PROBLEM TO SOLVE:
Go through the records, and copy each line in which the string "parts" is present.

EXTRACTED ENTRIES:
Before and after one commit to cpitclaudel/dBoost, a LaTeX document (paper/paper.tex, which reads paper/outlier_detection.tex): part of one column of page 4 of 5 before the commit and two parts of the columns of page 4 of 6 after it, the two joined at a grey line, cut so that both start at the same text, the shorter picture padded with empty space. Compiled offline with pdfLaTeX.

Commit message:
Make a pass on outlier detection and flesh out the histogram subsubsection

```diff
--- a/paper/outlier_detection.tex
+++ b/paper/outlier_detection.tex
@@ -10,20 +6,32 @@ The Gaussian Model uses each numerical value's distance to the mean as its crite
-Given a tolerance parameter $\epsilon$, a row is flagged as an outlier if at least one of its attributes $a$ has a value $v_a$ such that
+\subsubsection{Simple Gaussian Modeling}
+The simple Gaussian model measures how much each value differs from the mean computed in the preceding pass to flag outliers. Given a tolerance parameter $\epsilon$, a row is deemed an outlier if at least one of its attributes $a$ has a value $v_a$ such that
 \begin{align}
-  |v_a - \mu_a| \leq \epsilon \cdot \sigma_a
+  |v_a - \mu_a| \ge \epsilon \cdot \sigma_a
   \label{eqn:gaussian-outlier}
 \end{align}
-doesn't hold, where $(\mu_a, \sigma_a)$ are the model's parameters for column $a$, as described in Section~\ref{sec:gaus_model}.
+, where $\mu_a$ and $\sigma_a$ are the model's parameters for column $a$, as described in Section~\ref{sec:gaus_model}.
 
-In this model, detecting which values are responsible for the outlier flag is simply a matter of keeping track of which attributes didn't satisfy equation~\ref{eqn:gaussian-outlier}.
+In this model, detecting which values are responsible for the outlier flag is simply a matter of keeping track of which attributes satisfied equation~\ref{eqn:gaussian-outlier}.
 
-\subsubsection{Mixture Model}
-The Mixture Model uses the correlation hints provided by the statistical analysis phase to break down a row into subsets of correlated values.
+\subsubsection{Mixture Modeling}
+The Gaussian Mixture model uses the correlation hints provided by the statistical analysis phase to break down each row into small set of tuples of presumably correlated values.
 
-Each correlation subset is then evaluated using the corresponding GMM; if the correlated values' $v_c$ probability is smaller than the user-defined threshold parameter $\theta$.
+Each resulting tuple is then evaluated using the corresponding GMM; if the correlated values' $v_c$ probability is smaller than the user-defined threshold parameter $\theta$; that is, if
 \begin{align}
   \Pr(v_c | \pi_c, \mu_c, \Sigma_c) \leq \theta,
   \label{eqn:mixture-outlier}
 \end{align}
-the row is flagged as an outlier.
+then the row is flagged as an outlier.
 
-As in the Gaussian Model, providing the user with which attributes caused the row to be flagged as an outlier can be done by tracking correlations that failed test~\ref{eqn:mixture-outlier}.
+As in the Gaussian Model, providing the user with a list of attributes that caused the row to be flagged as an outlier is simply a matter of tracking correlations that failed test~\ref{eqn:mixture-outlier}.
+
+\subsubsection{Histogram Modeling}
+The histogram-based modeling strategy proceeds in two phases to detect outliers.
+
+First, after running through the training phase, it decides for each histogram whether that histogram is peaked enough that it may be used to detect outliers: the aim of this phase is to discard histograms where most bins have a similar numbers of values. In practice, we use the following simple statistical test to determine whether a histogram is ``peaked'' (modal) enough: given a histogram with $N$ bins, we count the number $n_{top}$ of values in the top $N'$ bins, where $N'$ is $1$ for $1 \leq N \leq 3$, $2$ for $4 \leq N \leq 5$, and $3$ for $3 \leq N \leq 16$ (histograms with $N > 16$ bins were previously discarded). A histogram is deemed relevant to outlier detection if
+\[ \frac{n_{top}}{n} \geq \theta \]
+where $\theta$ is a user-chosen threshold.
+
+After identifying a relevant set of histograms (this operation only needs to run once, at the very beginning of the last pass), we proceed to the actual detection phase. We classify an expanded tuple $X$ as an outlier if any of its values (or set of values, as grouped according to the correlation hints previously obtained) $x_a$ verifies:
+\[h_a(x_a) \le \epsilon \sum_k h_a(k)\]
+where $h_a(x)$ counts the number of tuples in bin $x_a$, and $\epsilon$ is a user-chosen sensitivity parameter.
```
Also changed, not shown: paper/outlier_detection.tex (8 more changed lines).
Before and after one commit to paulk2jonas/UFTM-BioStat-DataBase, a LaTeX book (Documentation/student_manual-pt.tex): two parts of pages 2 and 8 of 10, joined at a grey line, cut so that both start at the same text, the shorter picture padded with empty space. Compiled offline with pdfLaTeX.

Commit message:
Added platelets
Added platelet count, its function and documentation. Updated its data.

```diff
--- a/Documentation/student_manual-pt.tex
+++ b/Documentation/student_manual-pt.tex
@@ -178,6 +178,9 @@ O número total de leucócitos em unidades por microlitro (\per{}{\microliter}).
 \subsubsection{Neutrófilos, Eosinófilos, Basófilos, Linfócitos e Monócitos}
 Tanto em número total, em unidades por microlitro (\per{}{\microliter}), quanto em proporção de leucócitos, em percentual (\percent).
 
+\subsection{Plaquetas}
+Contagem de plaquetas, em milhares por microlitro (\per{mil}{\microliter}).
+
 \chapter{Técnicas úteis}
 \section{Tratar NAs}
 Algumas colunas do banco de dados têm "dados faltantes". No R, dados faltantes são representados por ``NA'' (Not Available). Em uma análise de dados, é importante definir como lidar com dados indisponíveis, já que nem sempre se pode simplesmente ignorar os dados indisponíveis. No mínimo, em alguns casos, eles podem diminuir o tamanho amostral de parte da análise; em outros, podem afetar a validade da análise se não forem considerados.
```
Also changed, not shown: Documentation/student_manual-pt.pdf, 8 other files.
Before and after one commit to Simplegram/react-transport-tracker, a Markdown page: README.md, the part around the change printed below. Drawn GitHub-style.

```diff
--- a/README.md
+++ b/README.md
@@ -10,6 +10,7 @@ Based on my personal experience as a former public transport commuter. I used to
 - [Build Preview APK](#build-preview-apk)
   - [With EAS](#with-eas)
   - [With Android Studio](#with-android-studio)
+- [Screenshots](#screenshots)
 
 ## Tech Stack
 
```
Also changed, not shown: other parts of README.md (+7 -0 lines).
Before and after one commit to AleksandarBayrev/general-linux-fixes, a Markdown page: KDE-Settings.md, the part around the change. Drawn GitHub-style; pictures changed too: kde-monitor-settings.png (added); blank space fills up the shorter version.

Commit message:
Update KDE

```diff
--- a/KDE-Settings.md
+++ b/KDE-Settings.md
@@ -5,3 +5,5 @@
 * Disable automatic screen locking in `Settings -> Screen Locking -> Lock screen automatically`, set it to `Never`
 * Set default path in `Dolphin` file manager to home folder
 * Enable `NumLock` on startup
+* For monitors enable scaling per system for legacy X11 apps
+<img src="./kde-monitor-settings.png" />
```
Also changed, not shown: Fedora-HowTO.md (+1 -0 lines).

ANSWER AREA:
Before and after one commit to cpitclaudel/dBoost, a LaTeX document (paper/paper.tex, which reads paper/outlier_detection.tex): part of one column of page 4 of 5 before the commit and two parts of the columns of page 4 of 6 after it, the two joined at a grey line, cut so that both start at the same text, the shorter picture padded with empty space. Compiled offline with pdfLaTeX.
Before and after one commit to paulk2jonas/UFTM-BioStat-DataBase, a LaTeX book (Documentation/student_manual-pt.tex): two parts of pages 2 and 8 of 10, joined at a grey line, cut so that both start at the same text, the shorter picture padded with empty space. Compiled offline with pdfLaTeX.
Also changed, not shown: other parts of README.md (+7 -0 lines).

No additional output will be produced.